Please report every line of the listing below that has the word "blank" in it.
----------
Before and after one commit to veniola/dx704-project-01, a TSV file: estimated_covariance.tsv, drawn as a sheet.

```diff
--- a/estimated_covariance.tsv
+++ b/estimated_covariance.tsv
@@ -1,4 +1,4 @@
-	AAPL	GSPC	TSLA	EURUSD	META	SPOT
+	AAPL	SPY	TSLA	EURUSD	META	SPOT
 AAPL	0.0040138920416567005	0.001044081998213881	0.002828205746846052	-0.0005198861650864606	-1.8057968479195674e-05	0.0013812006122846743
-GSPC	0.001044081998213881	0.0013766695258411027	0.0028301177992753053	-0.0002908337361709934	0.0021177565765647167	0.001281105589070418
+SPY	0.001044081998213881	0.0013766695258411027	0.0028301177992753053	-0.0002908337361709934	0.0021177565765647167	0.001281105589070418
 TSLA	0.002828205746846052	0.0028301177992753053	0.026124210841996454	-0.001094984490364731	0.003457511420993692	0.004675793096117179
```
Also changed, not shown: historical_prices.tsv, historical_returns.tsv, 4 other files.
----------
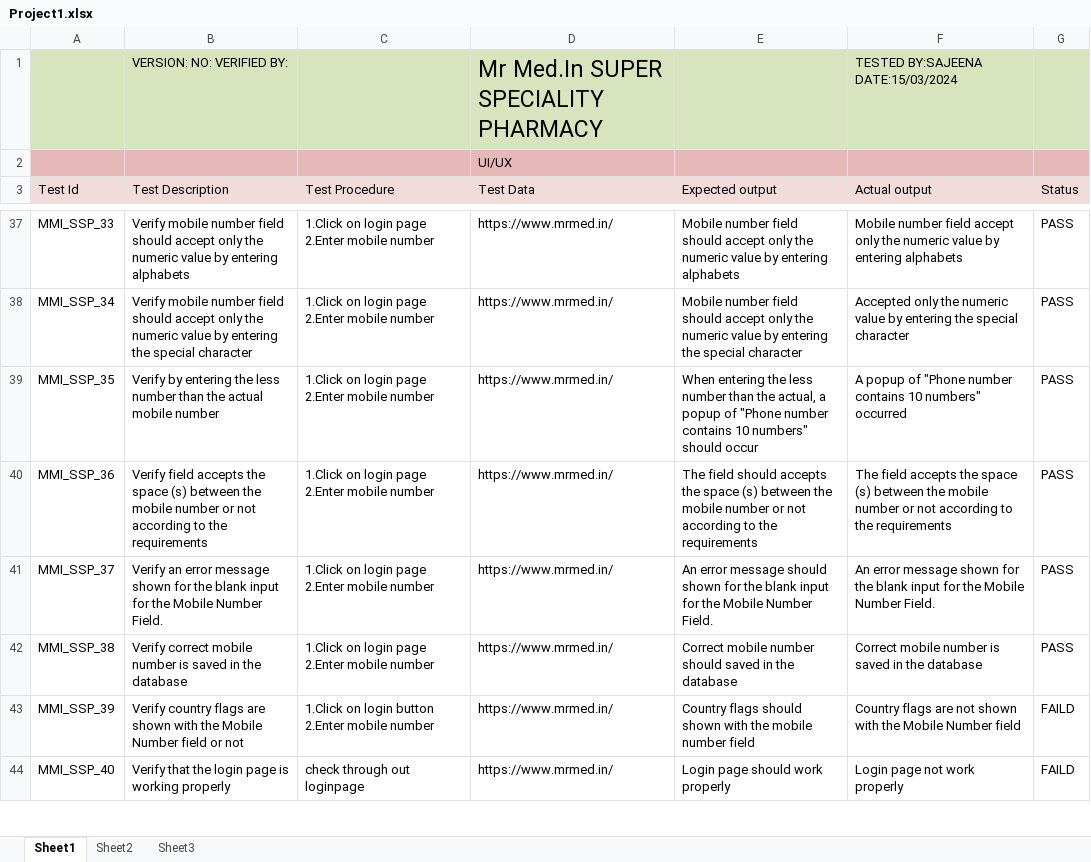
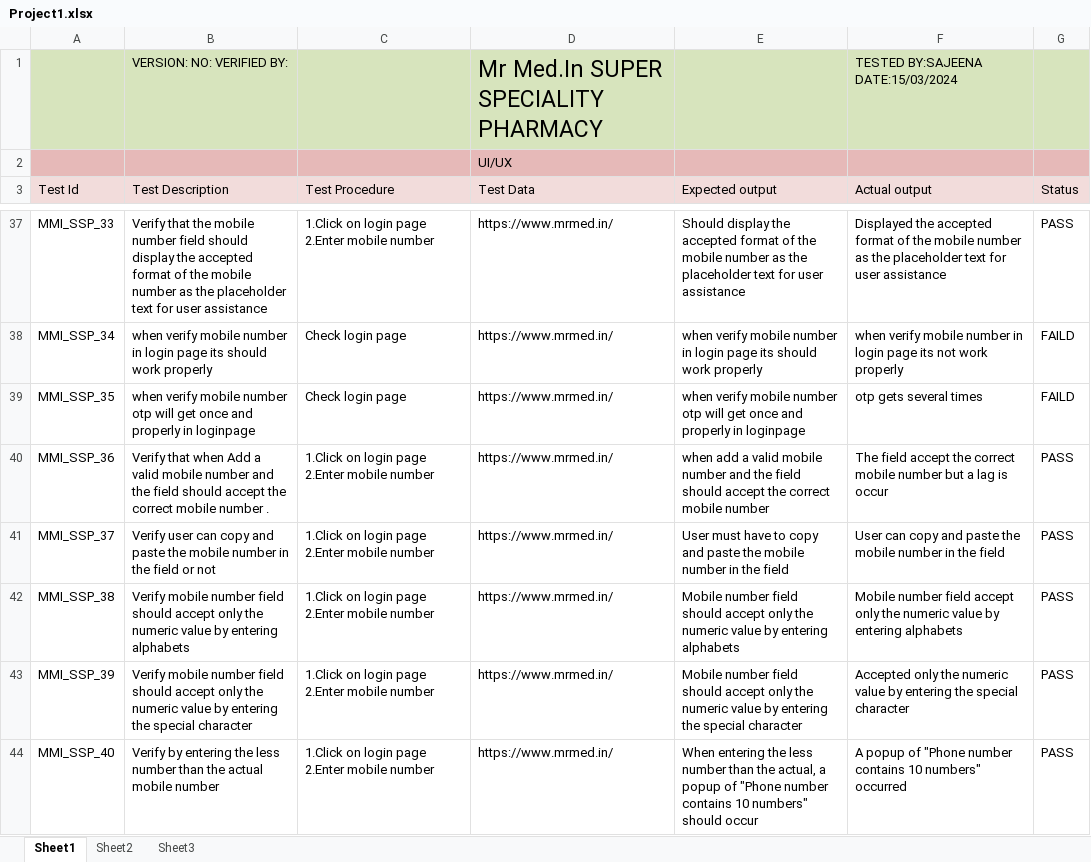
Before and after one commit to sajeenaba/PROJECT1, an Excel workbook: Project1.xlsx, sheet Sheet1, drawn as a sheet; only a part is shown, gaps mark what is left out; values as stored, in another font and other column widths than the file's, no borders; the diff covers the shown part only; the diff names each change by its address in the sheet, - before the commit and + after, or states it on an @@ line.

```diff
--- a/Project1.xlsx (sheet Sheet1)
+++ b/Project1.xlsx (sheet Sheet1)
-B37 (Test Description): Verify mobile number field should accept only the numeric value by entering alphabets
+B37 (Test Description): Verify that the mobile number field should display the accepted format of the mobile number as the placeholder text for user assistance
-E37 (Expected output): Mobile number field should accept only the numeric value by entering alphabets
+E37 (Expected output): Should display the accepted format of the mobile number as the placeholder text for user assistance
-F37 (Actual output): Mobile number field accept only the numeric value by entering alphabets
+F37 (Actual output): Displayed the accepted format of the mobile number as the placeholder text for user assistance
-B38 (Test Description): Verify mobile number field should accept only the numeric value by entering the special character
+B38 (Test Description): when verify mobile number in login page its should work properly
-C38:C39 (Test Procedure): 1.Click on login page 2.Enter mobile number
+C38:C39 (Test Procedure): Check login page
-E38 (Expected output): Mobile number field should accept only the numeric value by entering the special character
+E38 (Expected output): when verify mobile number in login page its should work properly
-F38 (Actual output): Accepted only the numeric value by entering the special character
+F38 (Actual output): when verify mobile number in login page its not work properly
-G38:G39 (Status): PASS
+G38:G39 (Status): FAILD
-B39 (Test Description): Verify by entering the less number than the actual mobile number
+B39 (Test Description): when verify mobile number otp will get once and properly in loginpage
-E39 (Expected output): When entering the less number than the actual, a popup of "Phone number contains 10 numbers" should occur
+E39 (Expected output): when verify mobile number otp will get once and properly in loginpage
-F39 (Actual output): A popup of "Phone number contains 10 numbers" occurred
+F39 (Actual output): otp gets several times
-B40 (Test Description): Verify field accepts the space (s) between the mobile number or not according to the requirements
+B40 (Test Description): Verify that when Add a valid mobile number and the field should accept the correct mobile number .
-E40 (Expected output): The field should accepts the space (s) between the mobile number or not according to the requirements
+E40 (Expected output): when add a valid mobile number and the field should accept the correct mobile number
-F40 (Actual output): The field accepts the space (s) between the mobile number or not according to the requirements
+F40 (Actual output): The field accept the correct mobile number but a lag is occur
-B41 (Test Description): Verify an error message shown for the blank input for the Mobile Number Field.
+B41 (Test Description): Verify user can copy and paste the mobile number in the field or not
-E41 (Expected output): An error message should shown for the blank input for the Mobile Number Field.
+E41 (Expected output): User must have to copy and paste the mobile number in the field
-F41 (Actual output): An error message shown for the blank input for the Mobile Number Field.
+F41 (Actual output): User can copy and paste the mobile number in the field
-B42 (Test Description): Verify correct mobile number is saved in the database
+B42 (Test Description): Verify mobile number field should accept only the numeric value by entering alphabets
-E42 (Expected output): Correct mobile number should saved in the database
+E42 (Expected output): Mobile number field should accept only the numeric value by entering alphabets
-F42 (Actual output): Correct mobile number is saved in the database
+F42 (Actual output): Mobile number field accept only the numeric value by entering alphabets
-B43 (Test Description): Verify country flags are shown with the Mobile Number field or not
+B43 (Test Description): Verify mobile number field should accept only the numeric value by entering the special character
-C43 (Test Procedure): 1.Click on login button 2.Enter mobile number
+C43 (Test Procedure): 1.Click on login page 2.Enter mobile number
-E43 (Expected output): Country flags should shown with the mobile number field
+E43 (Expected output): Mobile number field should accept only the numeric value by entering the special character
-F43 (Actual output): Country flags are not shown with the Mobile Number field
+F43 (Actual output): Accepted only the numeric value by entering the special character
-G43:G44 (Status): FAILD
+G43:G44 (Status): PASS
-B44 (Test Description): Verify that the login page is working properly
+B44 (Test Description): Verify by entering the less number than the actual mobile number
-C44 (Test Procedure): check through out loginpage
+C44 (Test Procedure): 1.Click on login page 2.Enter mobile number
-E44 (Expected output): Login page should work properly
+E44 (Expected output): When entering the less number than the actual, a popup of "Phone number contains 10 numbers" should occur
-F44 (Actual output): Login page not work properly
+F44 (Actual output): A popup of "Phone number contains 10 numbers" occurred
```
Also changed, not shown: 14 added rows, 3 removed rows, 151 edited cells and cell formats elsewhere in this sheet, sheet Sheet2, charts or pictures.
----------
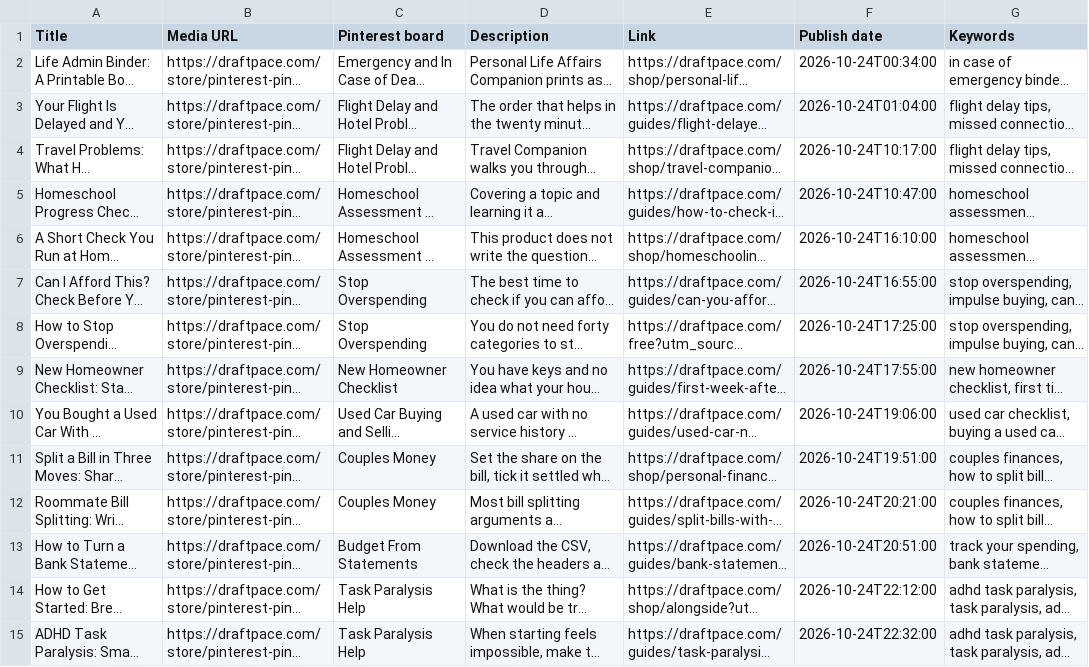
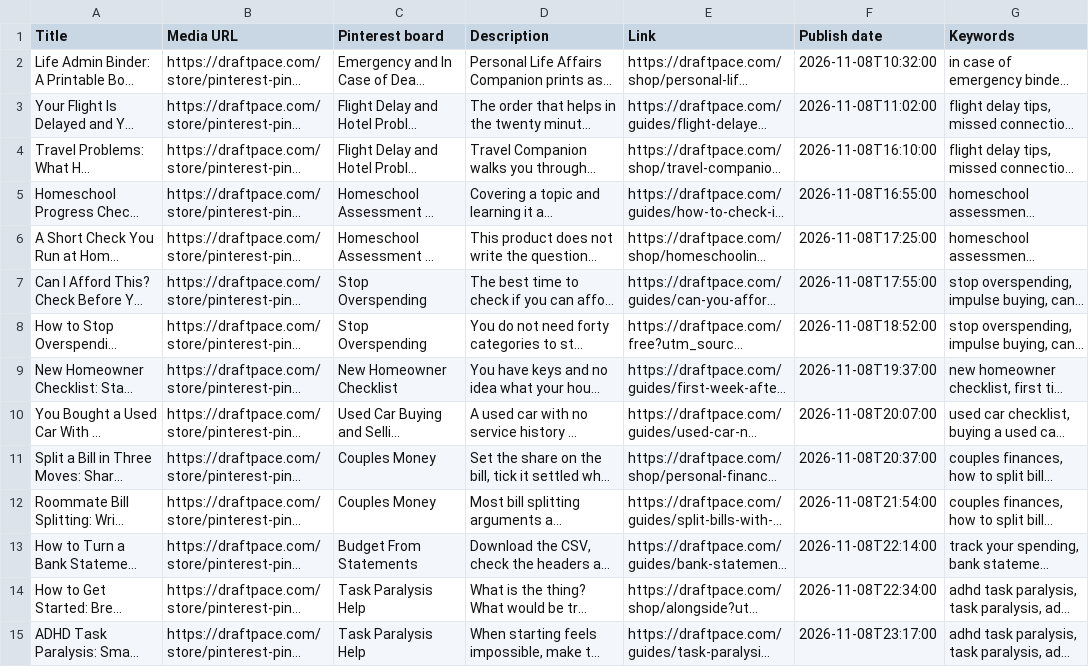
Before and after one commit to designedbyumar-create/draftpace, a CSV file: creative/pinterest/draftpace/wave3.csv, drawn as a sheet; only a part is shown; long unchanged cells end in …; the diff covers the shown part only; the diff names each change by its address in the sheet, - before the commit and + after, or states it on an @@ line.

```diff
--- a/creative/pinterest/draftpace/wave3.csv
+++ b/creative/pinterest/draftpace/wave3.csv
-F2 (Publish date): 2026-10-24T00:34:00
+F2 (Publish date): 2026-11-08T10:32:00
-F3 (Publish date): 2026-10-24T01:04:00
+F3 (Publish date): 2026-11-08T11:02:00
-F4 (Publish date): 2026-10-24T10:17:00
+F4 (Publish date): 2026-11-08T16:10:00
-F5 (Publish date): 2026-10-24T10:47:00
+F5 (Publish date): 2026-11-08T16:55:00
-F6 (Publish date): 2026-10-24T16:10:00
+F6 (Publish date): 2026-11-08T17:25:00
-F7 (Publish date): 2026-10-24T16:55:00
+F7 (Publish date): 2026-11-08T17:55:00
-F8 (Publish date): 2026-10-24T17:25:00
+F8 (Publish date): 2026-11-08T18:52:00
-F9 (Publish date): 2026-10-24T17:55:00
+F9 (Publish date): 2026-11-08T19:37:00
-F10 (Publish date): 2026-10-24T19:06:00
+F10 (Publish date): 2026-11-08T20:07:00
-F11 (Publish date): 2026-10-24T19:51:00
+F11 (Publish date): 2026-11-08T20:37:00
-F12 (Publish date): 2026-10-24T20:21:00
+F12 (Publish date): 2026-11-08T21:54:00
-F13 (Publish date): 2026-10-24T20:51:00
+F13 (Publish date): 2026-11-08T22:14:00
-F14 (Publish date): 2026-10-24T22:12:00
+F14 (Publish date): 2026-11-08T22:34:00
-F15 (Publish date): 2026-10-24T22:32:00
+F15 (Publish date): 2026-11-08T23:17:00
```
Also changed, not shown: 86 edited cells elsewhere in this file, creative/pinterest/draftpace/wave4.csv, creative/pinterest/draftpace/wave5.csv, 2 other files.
----------
Written answer -
-B41 (Test Description): Verify an error message shown for the blank input for the Mobile Number Field.
-E41 (Expected output): An error message should shown for the blank input for the Mobile Number Field.
-F41 (Actual output): An error message shown for the blank input for the Mobile Number Field.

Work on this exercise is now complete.